Wait, how do you make a film about Detroit and exclude Black women in any prominent role?
How is it possible to create a film centered on Black rebellion without acknowledging the women that were part of the revolution?
That’s exactly what we’re seeing in the nearly three-minute first trailer for the once highly-anticipated film about the Motor City’s tumultuous 1967 race riots.
Center Black men: ✔
Center White men: ✔✔
Erase Black women while simultaneously lifting up White women: ✔✔✔ #Detroitmovie https://t.co/qJcuZbaewA
— Neal Carter (@nealcarter) April 12, 2017
Starring John Boyega, Jacob Latimore, Jason Mitchell and Laz Alonzo, under the direction of Kathryn Bigelow, Detroit is described as a “crime drama” set against the ’67 riots that were initiated by a police raid of an unlicensed bar (known in the city as an “after hours joint”), on the city’s Near West Side. Taking a violent turn, the dispute resulted in 39 deaths and hundreds of wounded people over a five-day span.
My grandmother, who lived on Hamilton and Collingwood near the looting and burned buildings worked at the Booker T. Washington Business Association during that time. She recalls the mass destruction as a result of the riots and having to be escorted to and from her destination.
“There were big army trucks and police standing around with their guns. It was scary. We were all scared. You basically had to get permission to leave your house,” she says with sounds of panic in her voice as she reflects on the memories.
She gasped when I informed her that the Detroit film trailer didn’t reflect any Black women.
“Oh no! That’s going to cause trouble.”
And she’s exactly right.
And now, the official trailer for DETROIT. In theaters August 4. #DETROITmovie pic.twitter.com/EEb0n4SHWS
— Annapurna Pictures (@AnnapurnaPics) April 12, 2017
The problem with Bigelow’s Detroit is that—even if the trailer shows the least bit of the film—the idea of teasers is to give an intriguing scope of what’s to come. The summer of ’67 in Detroit was one of the most volatile Black rebellions of the 20th century and the choice to highlight imagery of White women and not women of color will cause more harm than good before the film even hits theaters.
#DETROITmovie looks a hot mess. Y’all really gonna erase Black women from Black rebellion narratives again, huh?
— jamilah (@JamilahLemieux) April 12, 2017
It’s interesting that as I’m writing and dissecting this brief teaser, Marvin Gaye’s “Inner City Blues” enters into my Pandora rotation.
There’s no doubt that this is an important film, but as Gaye sings: “It makes me want to holler and throw up both my hands,” at the thought that such a significant time in history could possibly erase the voices of Black women, the backbone of men and evolution.

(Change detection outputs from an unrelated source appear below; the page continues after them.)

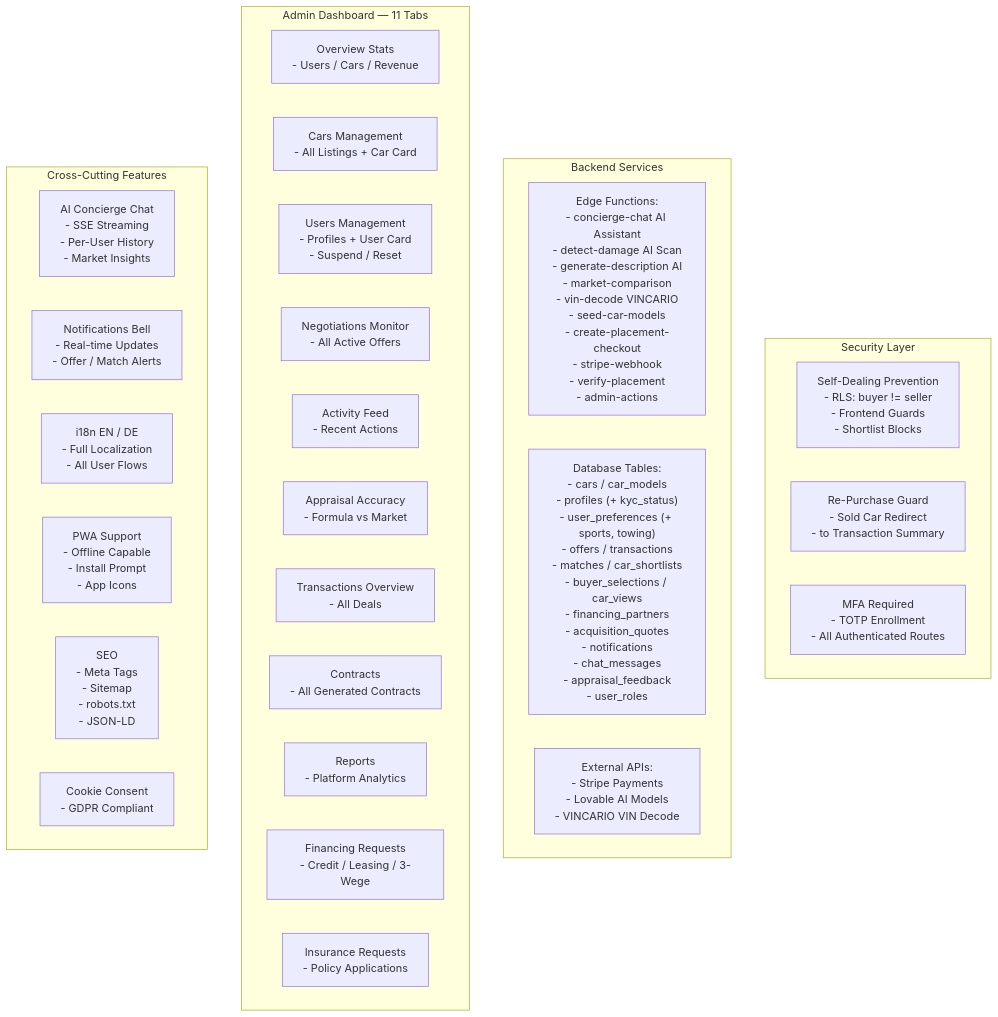
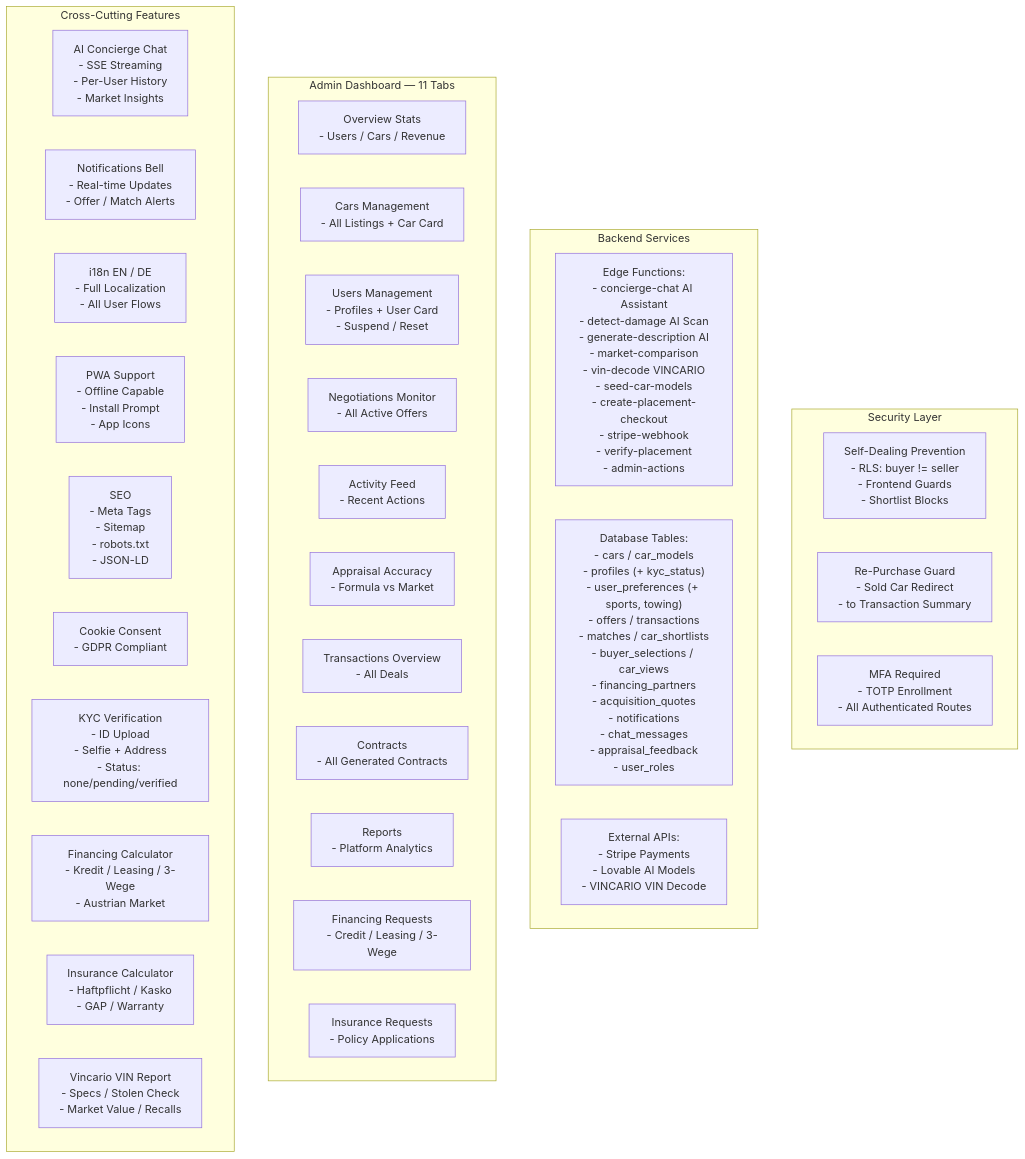
The diagram in public/docs/system-overview.md (dameco1/autozon), drawn with Mermaid before and after one commit. The commit also changed 4 other files, not shown here.

````diff
--- a/public/docs/system-overview.md
+++ b/public/docs/system-overview.md
@@ -5,37 +5,41 @@
 ```mermaid
 flowchart TD
     subgraph SECURITY["Security Layer"]
         SEC1["Self-Dealing Prevention\n- RLS: buyer != seller\n- Frontend Guards\n- Shortlist Blocks"]
         SEC2["Re-Purchase Guard\n- Sold Car Redirect\n- to Transaction Summary"]
         SEC3["MFA Required\n- TOTP Enrollment\n- All Authenticated Routes"]
     end
 
     subgraph BACKEND["Backend Services"]
         BE1["Edge Functions:\n- concierge-chat AI Assistant\n- detect-damage AI Scan\n- generate-description AI\n- market-comparison\n- vin-decode VINCARIO\n- seed-car-models\n- create-placement-checkout\n- stripe-webhook\n- verify-placement\n- admin-actions"]
         BE2["Database Tables:\n- cars / car_models\n- profiles (+ kyc_status)\n- user_preferences (+ sports, towing)\n- offers / transactions\n- matches / car_shortlists\n- buyer_selections / car_views\n- financing_partners\n- acquisition_quotes\n- notifications\n- chat_messages\n- appraisal_feedback\n- user_roles"]
         BE3["External APIs:\n- Stripe Payments\n- Lovable AI Models\n- VINCARIO VIN Decode"]
     end
 
     subgraph ADMIN["Admin Dashboard — 11 Tabs"]
         AD1["Overview Stats\n- Users / Cars / Revenue"]
         AD2["Cars Management\n- All Listings + Car Card"]
         AD3["Users Management\n- Profiles + User Card\n- Suspend / Reset"]
         AD4["Negotiations Monitor\n- All Active Offers"]
         AD5["Activity Feed\n- Recent Actions"]
         AD6["Appraisal Accuracy\n- Formula vs Market"]
         AD7["Transactions Overview\n- All Deals"]
         AD8["Contracts\n- All Generated Contracts"]
         AD9["Reports\n- Platform Analytics"]
         AD10["Financing Requests\n- Credit / Leasing / 3-Wege"]
         AD11["Insurance Requests\n- Policy Applications"]
     end
 
     subgraph FEATURES["Cross-Cutting Features"]
         F1["AI Concierge Chat\n- SSE Streaming\n- Per-User History\n- Market Insights"]
         F2["Notifications Bell\n- Real-time Updates\n- Offer / Match Alerts"]
         F3["i18n EN / DE\n- Full Localization\n- All User Flows"]
         F4["PWA Support\n- Offline Capable\n- Install Prompt\n- App Icons"]
         F5["SEO\n- Meta Tags\n- Sitemap\n- robots.txt\n- JSON-LD"]
         F6["Cookie Consent\n- GDPR Compliant"]
+        F7["KYC Verification\n- ID Upload\n- Selfie + Address\n- Status: none/pending/verified"]
+        F8["Financing Calculator\n- Kredit / Leasing / 3-Wege\n- Austrian Market"]
+        F9["Insurance Calculator\n- Haftpflicht / Kasko\n- GAP / Warranty"]
+        F10["Vincario VIN Report\n- Specs / Stolen Check\n- Market Value / Recalls"]
     end
 ```
````
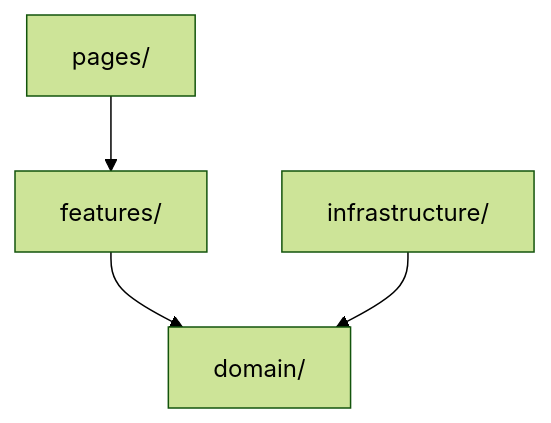
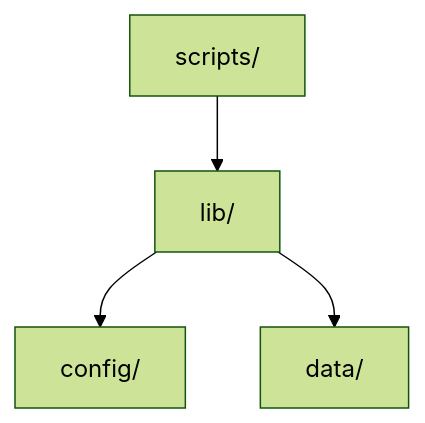
The diagram in .agents/skills/project-structure/SKILL.md (jtmb/ingenium), drawn with Mermaid (forest theme) before and after one commit. The commit also changed other lines of this file and 6 other files, not shown here.

````diff
--- a/.agents/skills/project-structure/SKILL.md
+++ b/.agents/skills/project-structure/SKILL.md
@@ -61,6 +80,6 @@
 ```mermaid
 graph TD
-    P[pages/] --> F[features/]
-    F --> D[domain/]
-    I[infrastructure/] --> D
+    S[scripts/] --> L[lib/]
+    L --> C[config/]
+    L --> D[data/]
 ```
````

A few more critical and applauding thoughts from social media can be viewed below:
If you’re gonna name your movie Detroit, maybe choose a narrative that’s more inclusive to the people who actually live here.
— Mike Tré (@TheMikeTre) April 12, 2017
@DetroitMovie This is for the culture 🙌🏼🙌🏼 and they showing love to my city #313
— DetroitPlayer313 (@SkeeterCAL) April 12, 2017
#detroitmovie trailer is intense.. hope Bigelow can do justice to the infamous incident..
— Shashank Jaiswal (@Darde_Devil) April 12, 2017
Where’s the history of racism, neglect, and redlining? Where’s the black power movement? Where are the black women?! #DETROITmovie
— space cat félicette (@felicianista) April 12, 2017
.@DetroitMovie fed up with racism in the city of Detroit, the red-lining, and the police raid at the Blind Pig. I’m interested in seeing them film…
— Darryl!? (@BlkBoyShine) April 12, 2017